### Work order
With both ends included, repeat exactly the lines of the entries below from the one containing "study_2 survey data" down to the one containing "Also changed, not shown: 1", and no others.

──────────────────────────────

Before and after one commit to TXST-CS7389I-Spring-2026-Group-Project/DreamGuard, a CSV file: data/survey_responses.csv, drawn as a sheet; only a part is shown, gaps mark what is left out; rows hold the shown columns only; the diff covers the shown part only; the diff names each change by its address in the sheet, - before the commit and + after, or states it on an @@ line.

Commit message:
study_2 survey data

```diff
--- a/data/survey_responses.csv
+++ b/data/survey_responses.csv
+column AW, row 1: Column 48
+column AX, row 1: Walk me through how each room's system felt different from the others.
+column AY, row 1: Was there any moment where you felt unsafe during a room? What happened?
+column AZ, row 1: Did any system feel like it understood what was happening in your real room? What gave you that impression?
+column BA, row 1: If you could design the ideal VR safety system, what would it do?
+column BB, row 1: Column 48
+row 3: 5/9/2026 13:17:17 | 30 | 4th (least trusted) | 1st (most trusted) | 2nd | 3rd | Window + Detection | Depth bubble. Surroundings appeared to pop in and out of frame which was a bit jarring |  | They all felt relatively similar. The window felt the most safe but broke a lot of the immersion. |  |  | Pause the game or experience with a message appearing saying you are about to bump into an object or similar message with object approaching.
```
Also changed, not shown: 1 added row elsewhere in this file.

──────────────────────────────

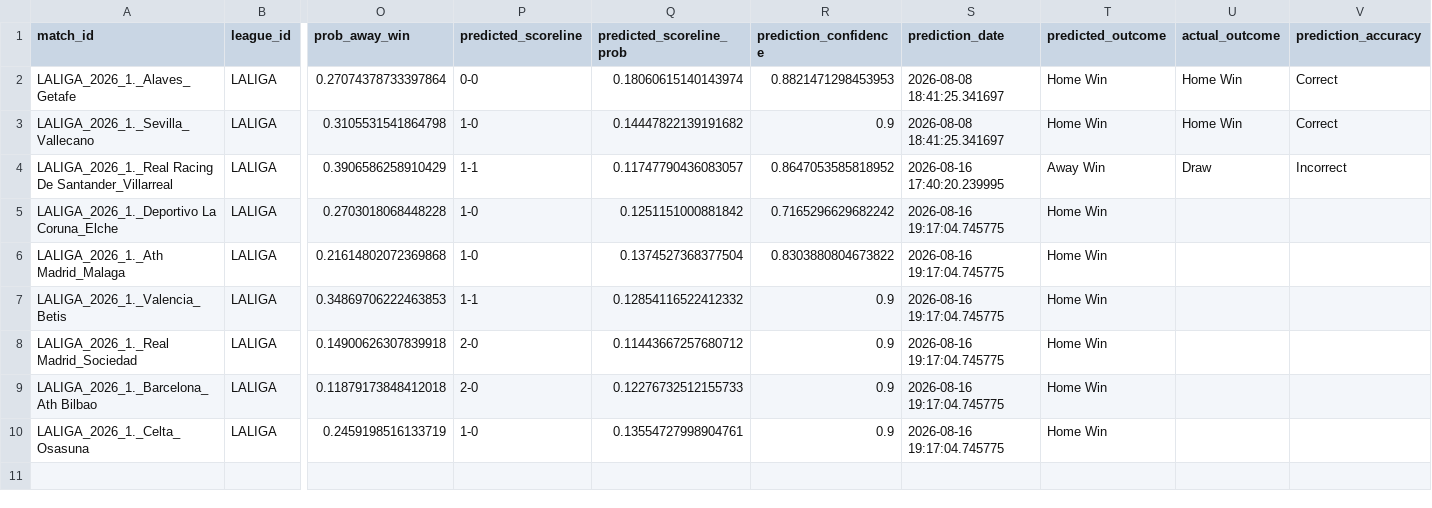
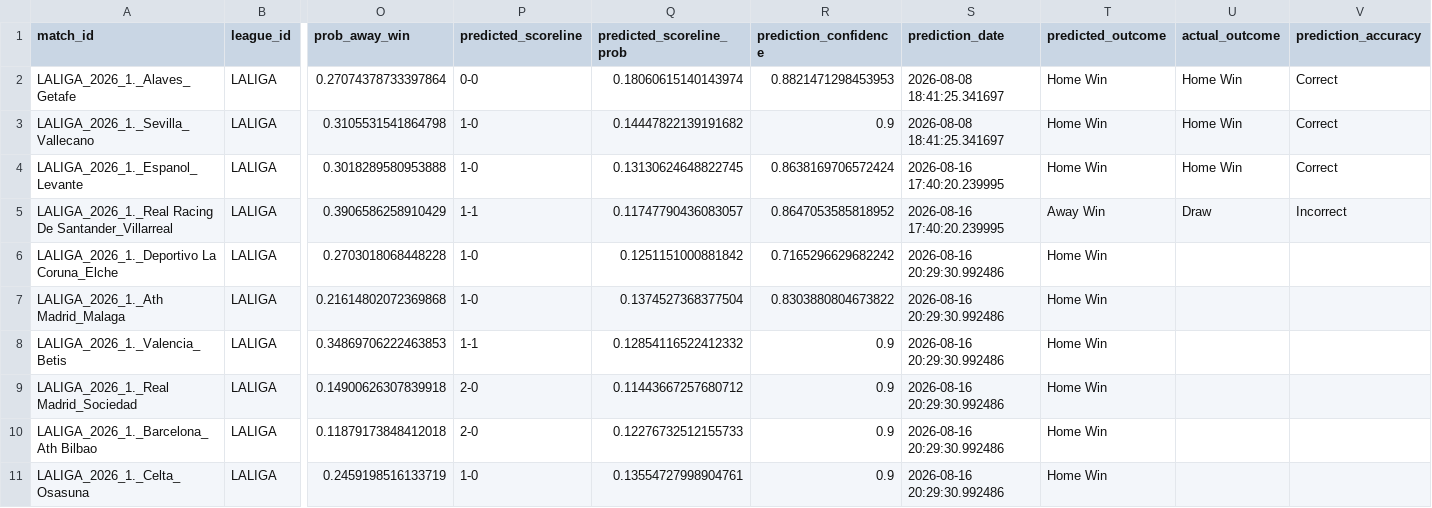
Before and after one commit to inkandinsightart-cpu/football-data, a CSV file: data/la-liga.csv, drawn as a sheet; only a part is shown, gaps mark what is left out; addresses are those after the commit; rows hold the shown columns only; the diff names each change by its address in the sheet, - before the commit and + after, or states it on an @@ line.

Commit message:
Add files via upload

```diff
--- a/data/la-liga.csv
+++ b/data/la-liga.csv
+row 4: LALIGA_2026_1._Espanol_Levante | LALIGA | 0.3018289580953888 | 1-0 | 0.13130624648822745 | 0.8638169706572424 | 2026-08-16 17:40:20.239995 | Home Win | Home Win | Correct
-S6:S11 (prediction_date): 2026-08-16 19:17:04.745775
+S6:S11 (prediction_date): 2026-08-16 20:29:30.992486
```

──────────────────────────────

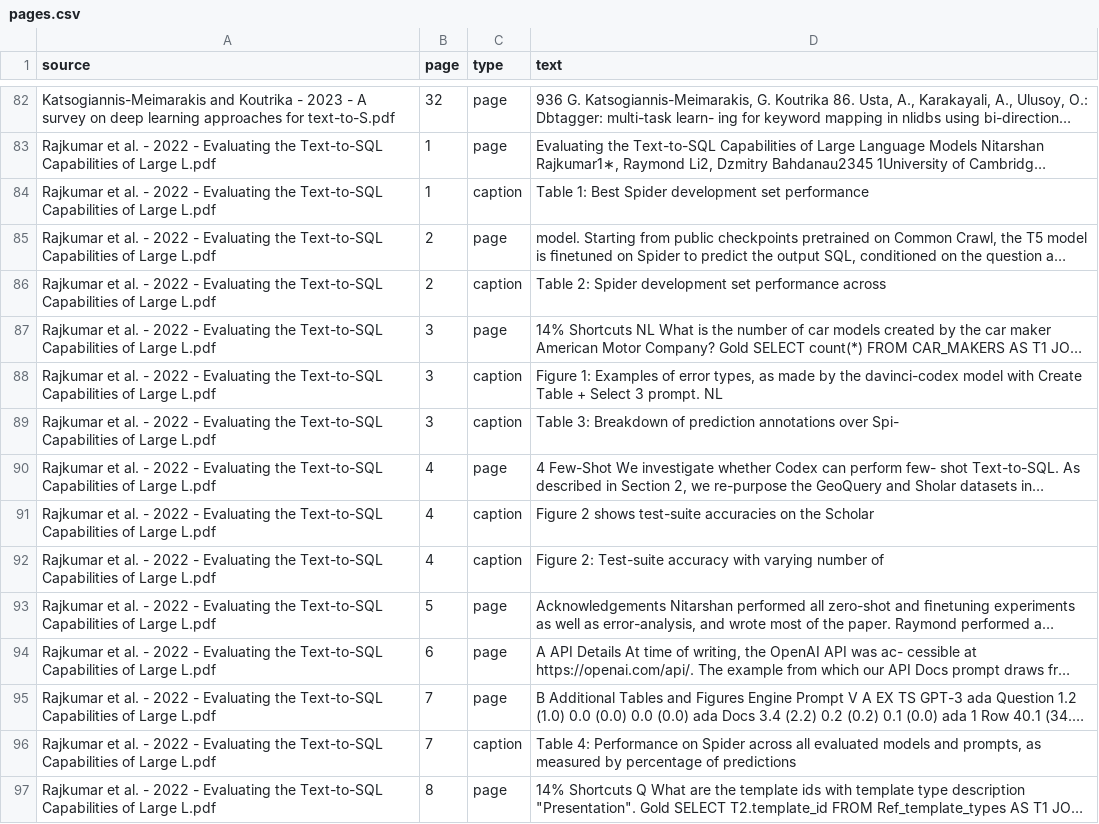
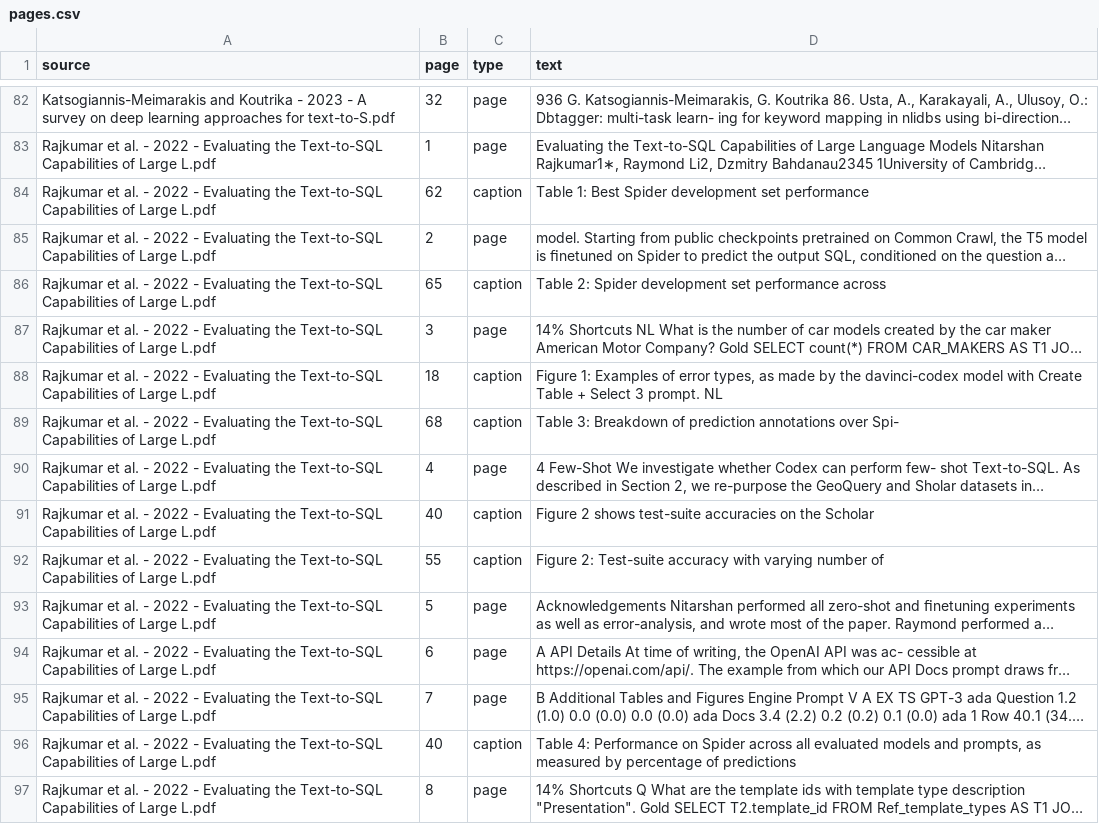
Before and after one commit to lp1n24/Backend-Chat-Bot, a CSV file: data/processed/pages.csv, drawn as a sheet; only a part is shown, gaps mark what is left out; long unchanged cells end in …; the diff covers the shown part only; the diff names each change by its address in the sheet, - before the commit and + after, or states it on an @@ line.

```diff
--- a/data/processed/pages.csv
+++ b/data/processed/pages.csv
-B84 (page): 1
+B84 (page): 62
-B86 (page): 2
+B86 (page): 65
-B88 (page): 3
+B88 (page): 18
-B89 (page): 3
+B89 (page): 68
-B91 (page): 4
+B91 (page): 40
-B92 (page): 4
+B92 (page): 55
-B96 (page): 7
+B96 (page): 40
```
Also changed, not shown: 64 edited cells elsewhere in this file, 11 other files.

──────────────────────────────

### Answer section
study_2 survey data

```diff
--- a/data/survey_responses.csv
+++ b/data/survey_responses.csv
+column AW, row 1: Column 48
+column AX, row 1: Walk me through how each room's system felt different from the others.
+column AY, row 1: Was there any moment where you felt unsafe during a room? What happened?
+column AZ, row 1: Did any system feel like it understood what was happening in your real room? What gave you that impression?
+column BA, row 1: If you could design the ideal VR safety system, what would it do?
+column BB, row 1: Column 48
+row 3: 5/9/2026 13:17:17 | 30 | 4th (least trusted) | 1st (most trusted) | 2nd | 3rd | Window + Detection | Depth bubble. Surroundings appeared to pop in and out of frame which was a bit jarring |  | They all felt relatively similar. The window felt the most safe but broke a lot of the immersion. |  |  | Pause the game or experience with a message appearing saying you are about to bump into an object or similar message with object approaching.
```
Also changed, not shown: 1 added row elsewhere in this file.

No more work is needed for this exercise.